• _WORK ITEM_
Copy every line of the records that includes the word "messages".

• _DATA RECORDS_
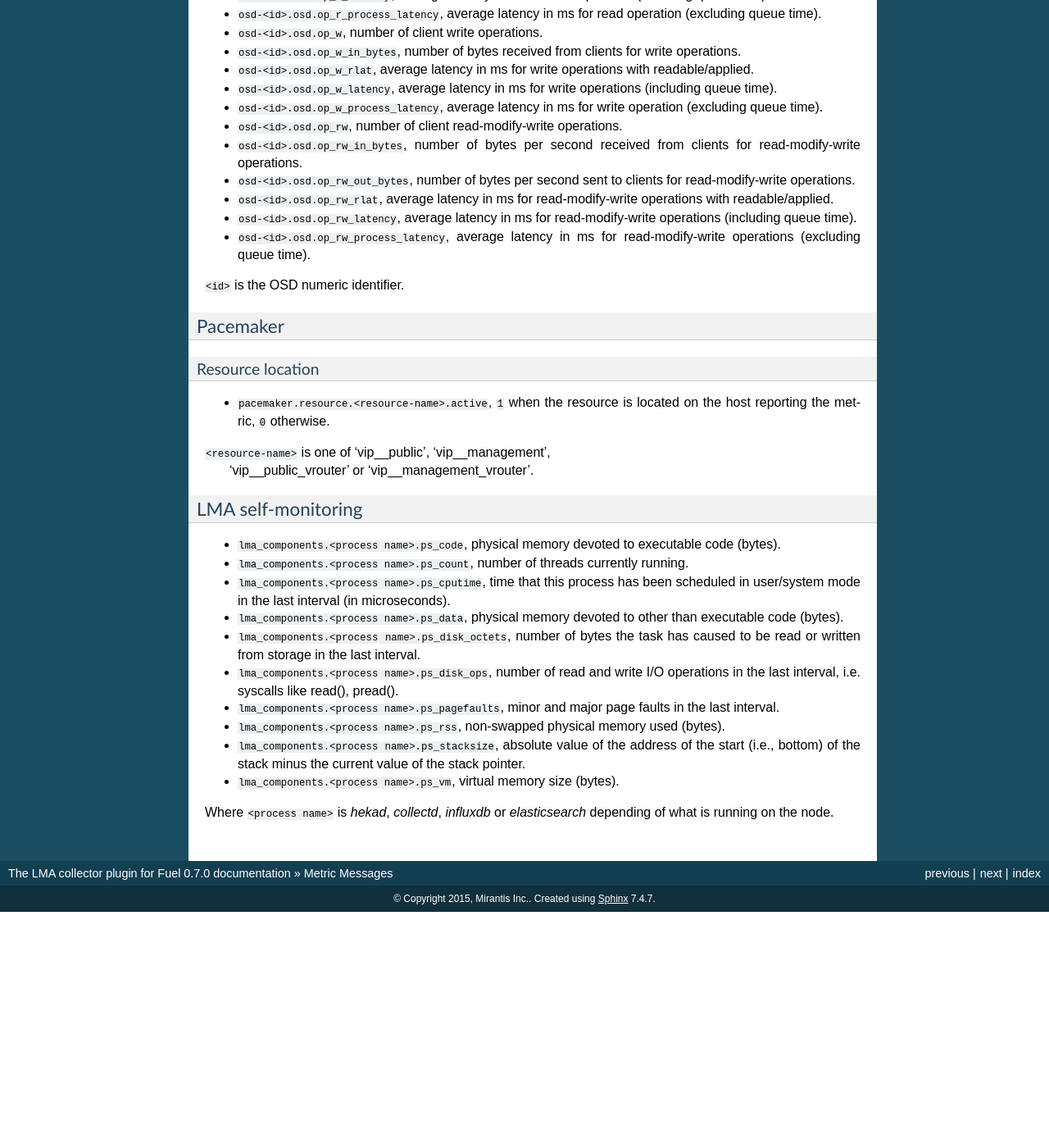
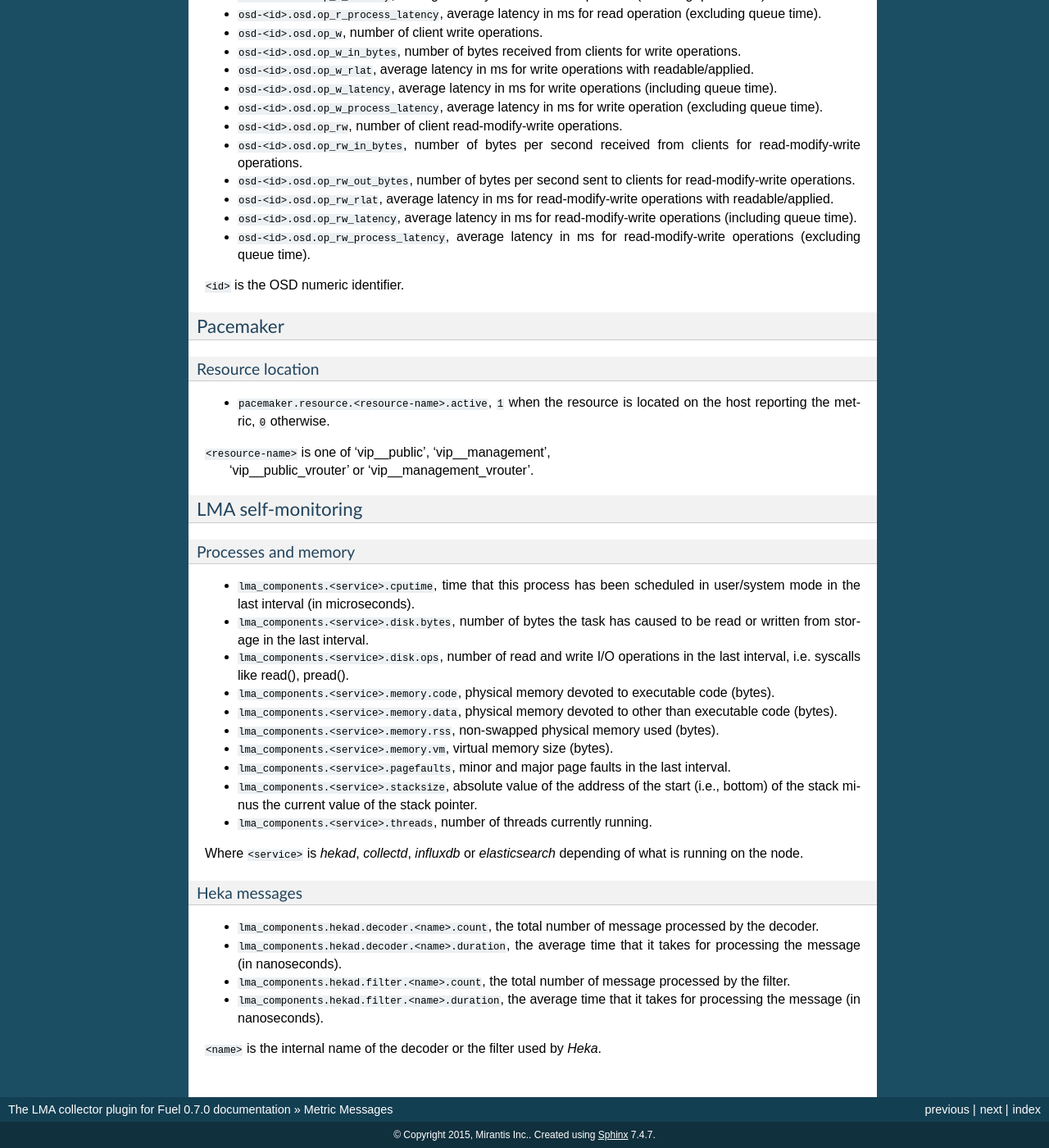
Before and after one commit to openstack-archive/fuel-plugin-lma-collector, a Sphinx documentation site: the page built from doc/source/metrics.rst, in a window 1280 px wide and 1400 px high, scrolled down 14878 px. Shown: the whole window at 82% size. Built offline with Sphinx 7.4.7, drawn with Linux system fonts in a browser that asks for light colours; before the commit the page ends 15990 px from its top, so only the background shows below that; some of the changed text lies outside the part shown.

Commit message:
Add the monitoring of Heka messages
Add information about the number of messages that are processed by the
toolchain and also the average time it takes to process these messages.
We focused on filter and decoder.

Change-Id: Iad122336fe8fcb6fa3f4d8ed666b276f6db70a43

```diff
--- a/doc/source/metrics/lma.rst
+++ b/doc/source/metrics/lma.rst
@@ -1,15 +1,29 @@
 .. _LMA_self-monitoring:
 
-* ``lma_components.<process name>.ps_code``,  physical memory devoted to executable code (bytes).
-* ``lma_components.<process name>.ps_count``, number of threads currently running.
-* ``lma_components.<process name>.ps_cputime``, time that this process has been scheduled in user/system mode in the last interval (in microseconds).
-* ``lma_components.<process name>.ps_data``, physical memory devoted to other than executable code (bytes).
-* ``lma_components.<process name>.ps_disk_octets``, number of bytes the task has caused to be read or written from storage in the last interval.
-* ``lma_components.<process name>.ps_disk_ops``, number of read and write I/O operations in the last interval, i.e. syscalls like read(), pread().
-* ``lma_components.<process name>.ps_pagefaults``, minor and major page faults in the last interval.
-* ``lma_components.<process name>.ps_rss``, non-swapped physical memory used (bytes).
-* ``lma_components.<process name>.ps_stacksize``, absolute value of the address of the start (i.e., bottom) of the stack minus the current value of the stack pointer.
-* ``lma_components.<process name>.ps_vm``, virtual memory size (bytes).
+Processes and memory
+^^^^^^^^^^^^^^^^^^^^
 
-Where ``<process name>`` is *hekad*, *collectd*, *influxdb* or *elasticsearch*
+* ``lma_components.<service>.cputime``, time that this process has been scheduled in user/system mode in the last interval (in microseconds).
+* ``lma_components.<service>.disk.bytes``, number of bytes the task has caused to be read or written from storage in the last interval.
+* ``lma_components.<service>.disk.ops``, number of read and write I/O operations in the last interval, i.e. syscalls like read(), pread().
+* ``lma_components.<service>.memory.code``,  physical memory devoted to executable code (bytes).
+* ``lma_components.<service>.memory.data``, physical memory devoted to other than executable code (bytes).
+* ``lma_components.<service>.memory.rss``, non-swapped physical memory used (bytes).
+* ``lma_components.<service>.memory.vm``, virtual memory size (bytes).
+* ``lma_components.<service>.pagefaults``, minor and major page faults in the last interval.
+* ``lma_components.<service>.stacksize``, absolute value of the address of the start (i.e., bottom) of the stack minus the current value of the stack pointer.
+* ``lma_components.<service>.threads``, number of threads currently running.
+
+Where ``<service>`` is *hekad*, *collectd*, *influxdb* or *elasticsearch*
 depending of what is running on the node.
+
+
+Heka messages
+^^^^^^^^^^^^^
+
+* ``lma_components.hekad.decoder.<name>.count``, the total number of message processed by the decoder.
+* ``lma_components.hekad.decoder.<name>.duration``, the average time that it takes for processing the message (in nanoseconds).
+* ``lma_components.hekad.filter.<name>.count``, the total number of message processed by the filter.
+* ``lma_components.hekad.filter.<name>.duration``, the average time that it takes for processing the message (in nanoseconds).
+
+``<name>`` is the internal name of the decoder or the filter used by *Heka*.
```
Also changed, not shown: 7 other files.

• _ANSWER BELOW_
Add the monitoring of Heka messages
Add information about the number of messages that are processed by the
toolchain and also the average time it takes to process these messages.
+Heka messages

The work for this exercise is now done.